## [Edit difference data]
====
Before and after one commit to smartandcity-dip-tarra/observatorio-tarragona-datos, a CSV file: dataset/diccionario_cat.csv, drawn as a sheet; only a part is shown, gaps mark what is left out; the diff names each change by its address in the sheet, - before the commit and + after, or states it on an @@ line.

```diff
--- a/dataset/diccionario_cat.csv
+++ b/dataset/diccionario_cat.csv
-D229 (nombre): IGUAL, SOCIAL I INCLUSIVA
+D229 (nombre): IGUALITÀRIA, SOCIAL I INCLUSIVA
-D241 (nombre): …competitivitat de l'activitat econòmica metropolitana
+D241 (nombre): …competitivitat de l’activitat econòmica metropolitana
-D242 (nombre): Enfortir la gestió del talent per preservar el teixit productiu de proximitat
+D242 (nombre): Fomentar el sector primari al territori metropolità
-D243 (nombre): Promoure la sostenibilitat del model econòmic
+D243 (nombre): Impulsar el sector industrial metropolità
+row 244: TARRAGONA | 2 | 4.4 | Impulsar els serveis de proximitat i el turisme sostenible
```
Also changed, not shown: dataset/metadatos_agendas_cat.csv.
====
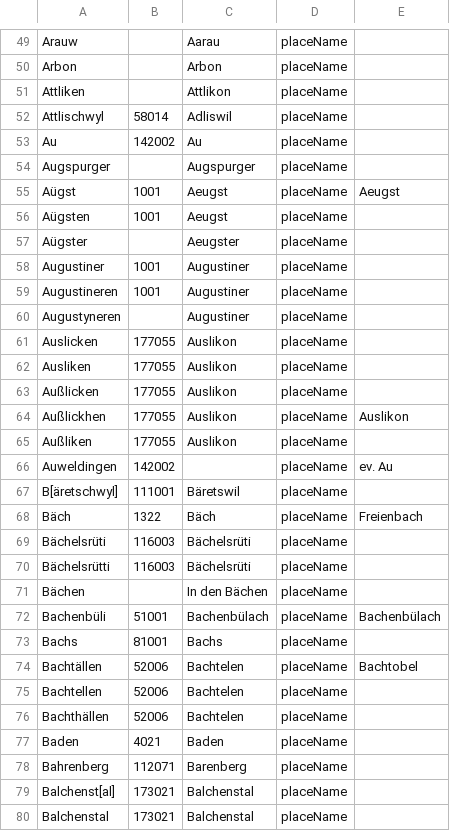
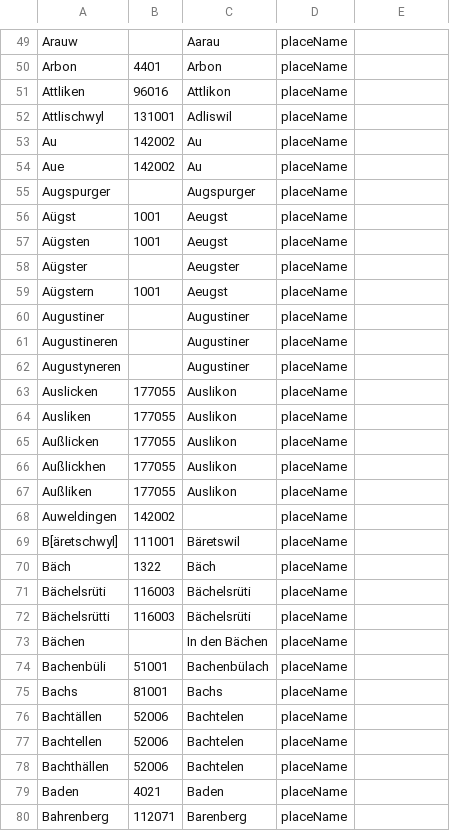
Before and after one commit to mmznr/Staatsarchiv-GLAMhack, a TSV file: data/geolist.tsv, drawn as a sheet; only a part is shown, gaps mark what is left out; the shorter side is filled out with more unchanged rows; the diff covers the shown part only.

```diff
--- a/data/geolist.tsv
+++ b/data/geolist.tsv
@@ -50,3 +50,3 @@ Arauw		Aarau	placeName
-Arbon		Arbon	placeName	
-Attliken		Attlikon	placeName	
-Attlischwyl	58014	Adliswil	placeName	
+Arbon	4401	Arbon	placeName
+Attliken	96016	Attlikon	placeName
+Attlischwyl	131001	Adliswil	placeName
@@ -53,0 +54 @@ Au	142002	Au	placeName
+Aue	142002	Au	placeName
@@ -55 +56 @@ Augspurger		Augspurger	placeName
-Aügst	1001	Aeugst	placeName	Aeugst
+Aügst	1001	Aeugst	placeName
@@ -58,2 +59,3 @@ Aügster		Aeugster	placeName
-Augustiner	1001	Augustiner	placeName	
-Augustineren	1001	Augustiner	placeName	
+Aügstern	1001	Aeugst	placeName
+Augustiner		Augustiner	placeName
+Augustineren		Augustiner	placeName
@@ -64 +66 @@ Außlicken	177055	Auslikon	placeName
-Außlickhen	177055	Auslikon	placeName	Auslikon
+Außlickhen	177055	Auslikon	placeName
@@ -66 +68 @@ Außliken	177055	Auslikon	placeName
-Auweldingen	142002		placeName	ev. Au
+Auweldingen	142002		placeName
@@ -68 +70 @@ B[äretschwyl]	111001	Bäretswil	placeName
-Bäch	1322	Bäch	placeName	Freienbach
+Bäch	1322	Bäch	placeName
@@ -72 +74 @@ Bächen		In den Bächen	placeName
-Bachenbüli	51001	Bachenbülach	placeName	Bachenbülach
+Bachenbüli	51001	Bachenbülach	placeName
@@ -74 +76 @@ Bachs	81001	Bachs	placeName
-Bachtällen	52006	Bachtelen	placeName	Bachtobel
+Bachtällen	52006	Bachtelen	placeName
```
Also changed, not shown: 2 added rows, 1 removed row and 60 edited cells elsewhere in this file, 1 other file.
====
## [What is expected]
Reproduce the lines of the entries above from the one with "an @@ line." to the one with "Also changed, not shown: dataset/metadatos_agendas_cat.csv.", both included, exactly and without any other line.

## [Response to the task]
Before and after one commit to smartandcity-dip-tarra/observatorio-tarragona-datos, a CSV file: dataset/diccionario_cat.csv, drawn as a sheet; only a part is shown, gaps mark what is left out; the diff names each change by its address in the sheet, - before the commit and + after, or states it on an @@ line.

```diff
--- a/dataset/diccionario_cat.csv
+++ b/dataset/diccionario_cat.csv
-D229 (nombre): IGUAL, SOCIAL I INCLUSIVA
+D229 (nombre): IGUALITÀRIA, SOCIAL I INCLUSIVA
-D241 (nombre): …competitivitat de l'activitat econòmica metropolitana
+D241 (nombre): …competitivitat de l’activitat econòmica metropolitana
-D242 (nombre): Enfortir la gestió del talent per preservar el teixit productiu de proximitat
+D242 (nombre): Fomentar el sector primari al territori metropolità
-D243 (nombre): Promoure la sostenibilitat del model econòmic
+D243 (nombre): Impulsar el sector industrial metropolità
+row 244: TARRAGONA | 2 | 4.4 | Impulsar els serveis de proximitat i el turisme sostenible
```
Also changed, not shown: dataset/metadatos_agendas_cat.csv.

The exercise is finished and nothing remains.